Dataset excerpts
──────────────────────────────
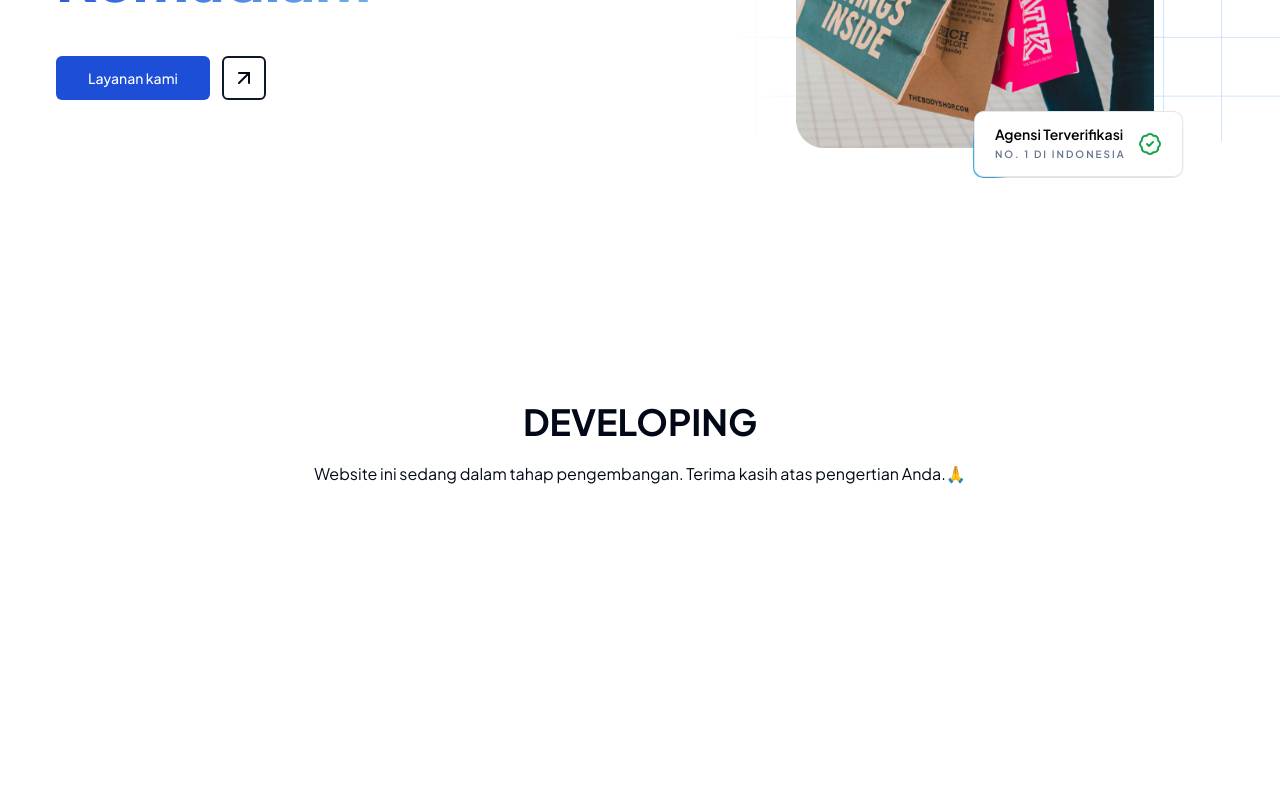
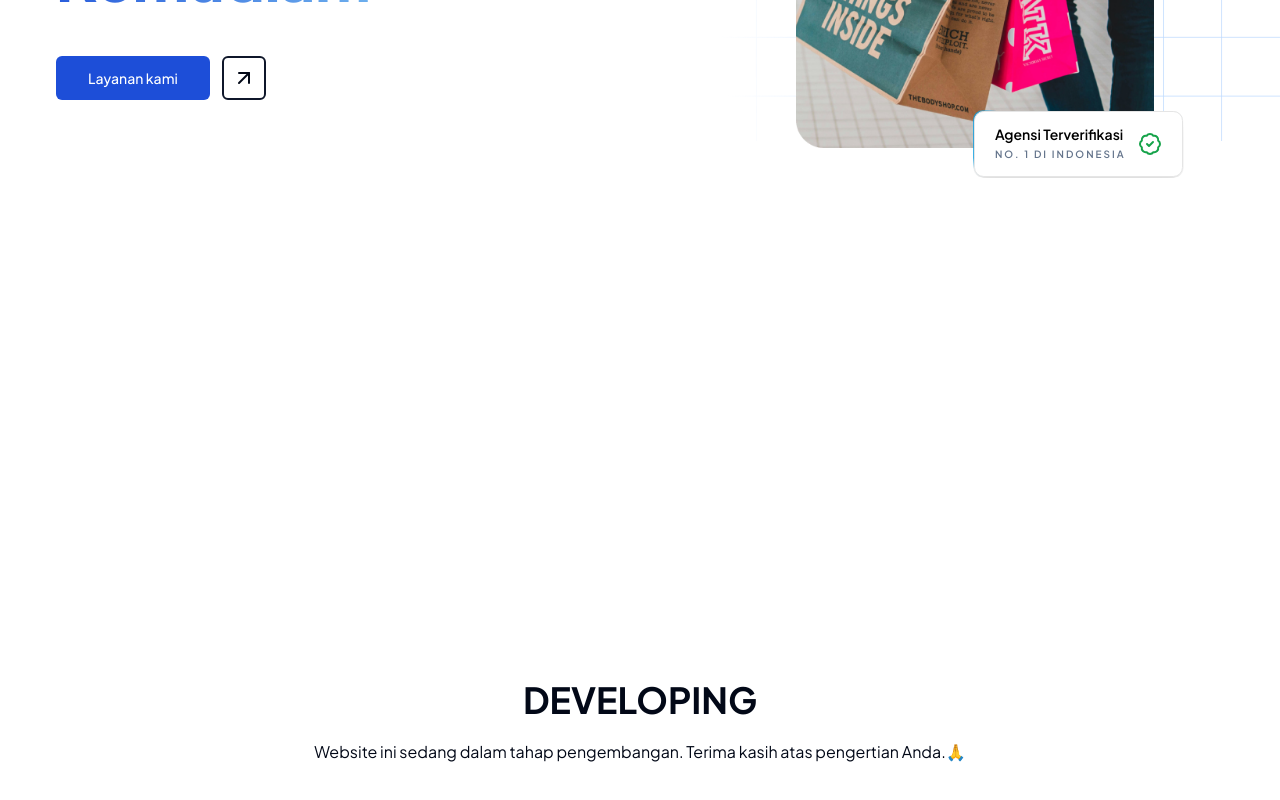
Before and after one commit to Taufik-H/lakudisini, a Next.js app: page / in a window 1280 px wide. Shown: the part 478-1278 px from the top of the page. Before the commit the page ends 1044 px from the top, so only its background shows below. Built offline with nearby package versions, Linux system fonts and the light colour scheme.

Commit message:
on development

```diff
--- a/app/page.tsx
+++ b/app/page.tsx
@@ -4,7 +4,7 @@
   return (
     <>
       <Hero />
-      <div className="mx-auto my-20">
+      <div className="flex h-screen flex-col items-center justify-center">
         <h1 className="text-center text-4xl font-bold">DEVELOPING</h1>
         <p className="mt-5 text-center">
           Website ini sedang dalam tahap pengembangan. Terima kasih atas
```
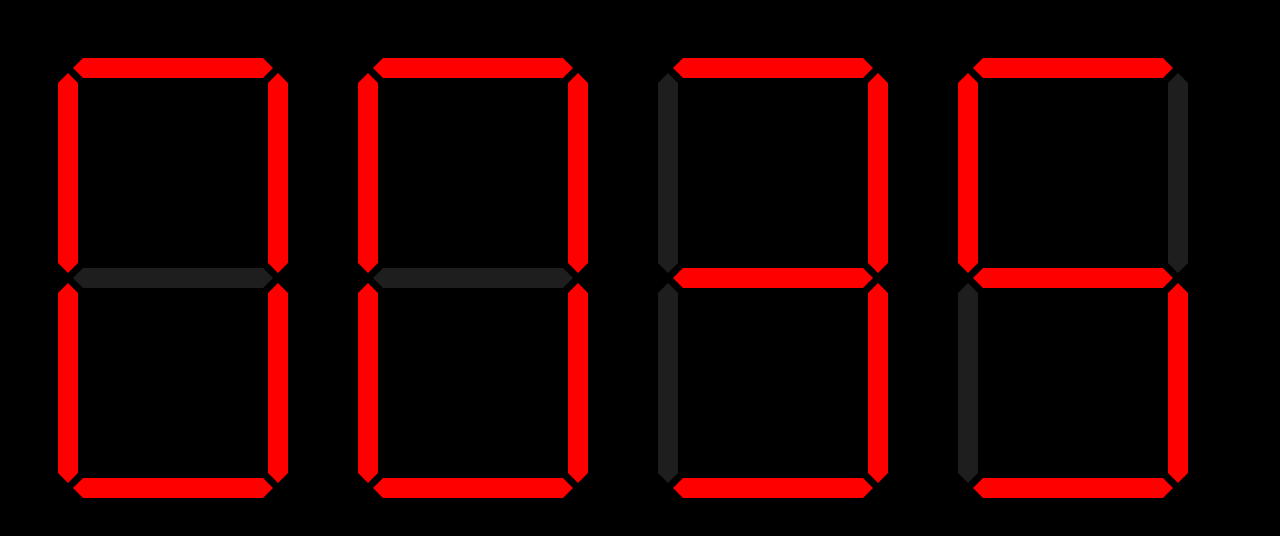
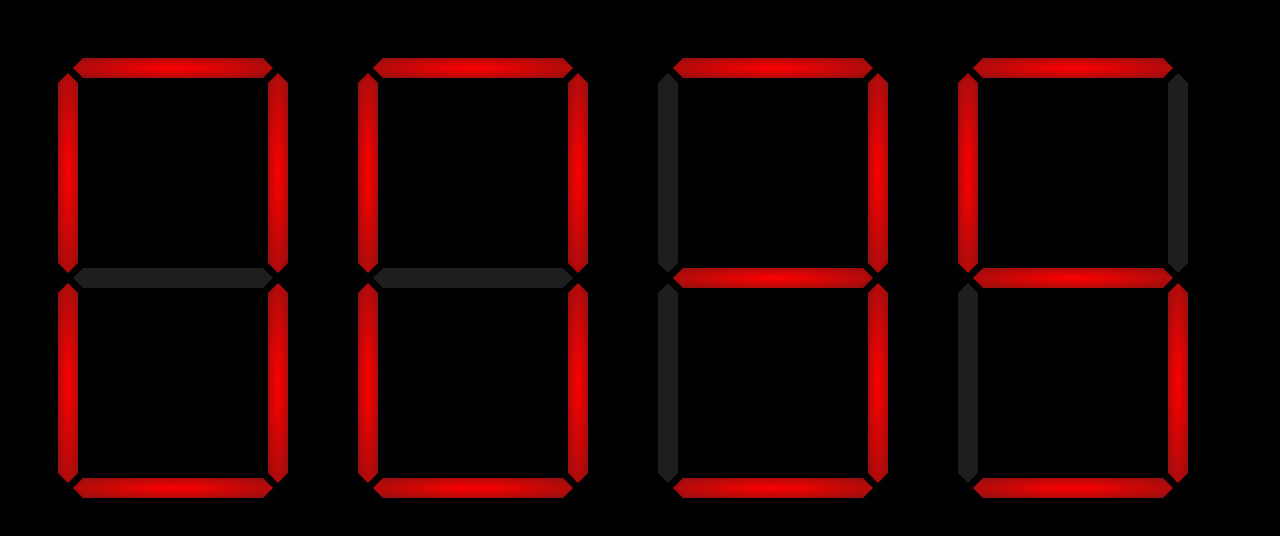
Before and after one commit to Au-RiZeR/starter-page-clock, a plain HTML site: page index.html in a window 1280 px wide. Drawn offline with nearby package versions, Linux system fonts and the light colour scheme.

Commit message:
Update styles.css
updated colours to look like actual leds

```diff
--- a/styles.css
+++ b/styles.css
@@ -120,5 +120,5 @@ main {
     background-color: rgba(100, 100, 100, 0.3);
 }
 .lit {
-    background-color: red;
+    background-image: radial-gradient(rgba(255,0,0,1), rgba(255,0,0,0.5));
 }
```
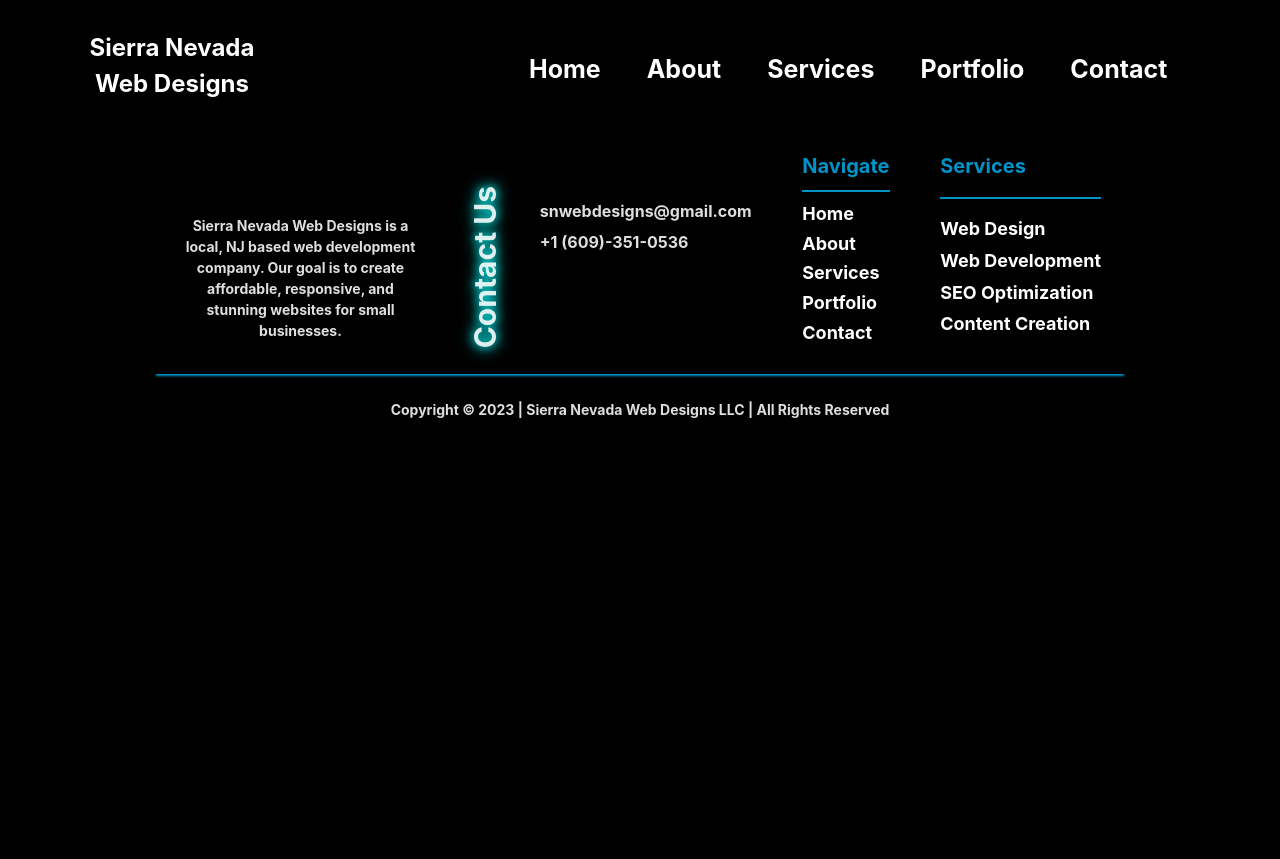
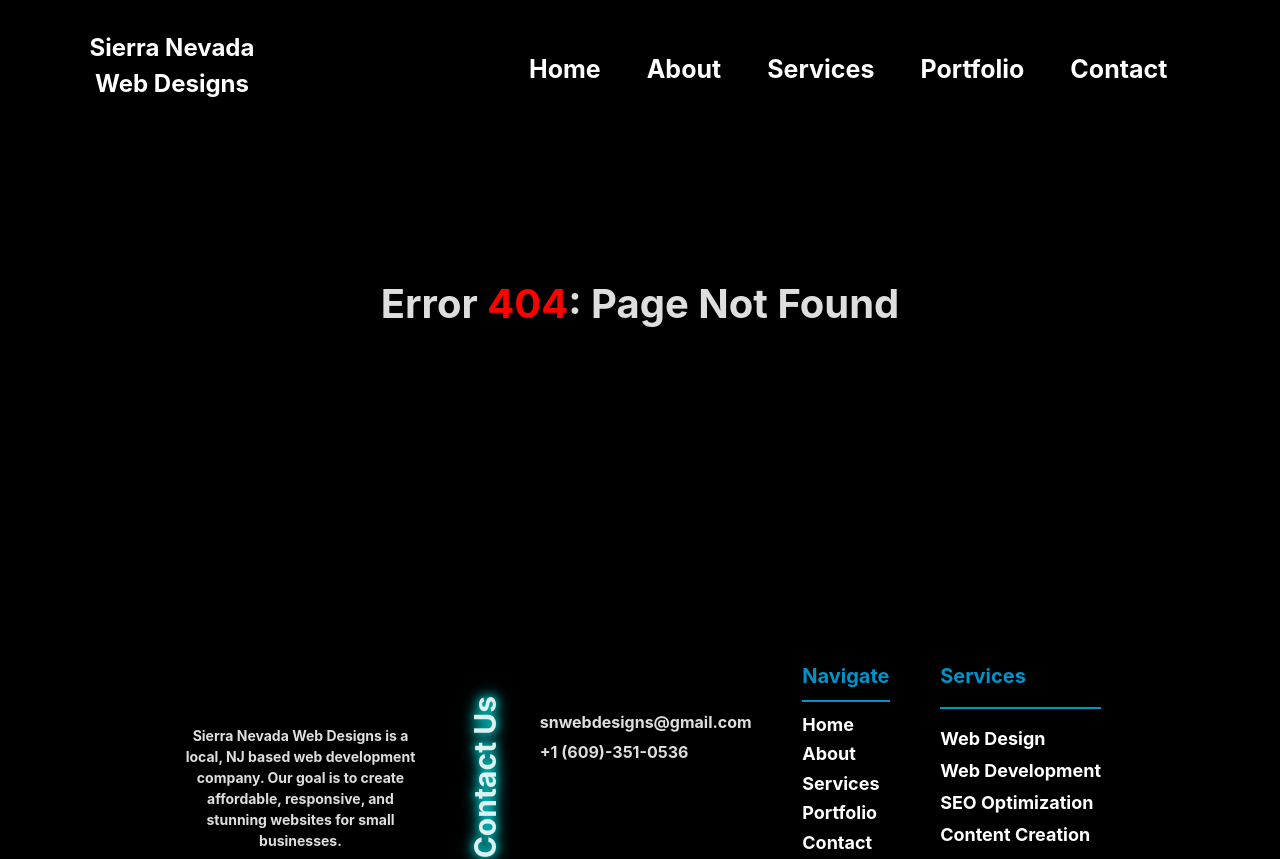
Before and after one commit to JohnFuhrm12/sierranevadawebdesigns, a React (Vite) app: page /404 in a window 1280 px wide. Shown: the top 859 px of the page. Before the commit the page ends 800 px from the top, so only its background shows below. Built offline with nearby package versions, Linux system fonts and the light colour scheme.

Commit message:
Added 404 Error Component

```diff
--- a/src/App.tsx
+++ b/src/App.tsx
@@ -6,8 +6,9 @@ import Services from './components/Services';
 import Contact from './components/Contact';
 import About from './components/About';
 import Portfolio from './components/Portfolio';
+import PageNotFound from './components/PageNotFound';
 
-import { Routes, Route } from 'react-router-dom';
+import { Routes, Route, Navigate } from 'react-router-dom';
 
 function App() {
 
@@ -38,6 +39,8 @@ function App() {
       <Route path='/services' element={ <Services/> }></Route>
       <Route path='/portfolio' element={ <Portfolio/> }></Route>
       <Route path='/contact' element={ <Contact/> }></Route>
+      <Route path="/404" element={<PageNotFound />} />
+      <Route path="*" element={<Navigate to="/404" />} />
     </Routes>
     <Footer/>
     </>
--- /dev/null
+++ b/src/components/PageNotFound.tsx
@@ -0,0 +1,11 @@
+import '../styles/App.css';
+
+function PageNotFound() {
+    return (
+        <>
+        <h2 id="pageNotFoundMessage">Error <span id='errorRed'>404</span>: Page Not Found</h2>
+        </>
+    )
+}
+
+export default PageNotFound;
--- a/src/styles/App.css
+++ b/src/styles/App.css
@@ -13,3 +13,13 @@
 .fade.active {
   opacity: 1;
 }
+
+#pageNotFoundMessage {
+  font-size: 40px;
+  padding-top: 10%;
+  padding-bottom: 20%;
+}
+
+#errorRed {
+  color: red;
+}
```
──────────────────────────────
Instructions for the task:
The response must contain each line above that holds the string "className".

Output for this task:
-      <div className="mx-auto my-20">
+      <div className="flex h-screen flex-col items-center justify-center">
         <h1 className="text-center text-4xl font-bold">DEVELOPING</h1>
         <p className="mt-5 text-center">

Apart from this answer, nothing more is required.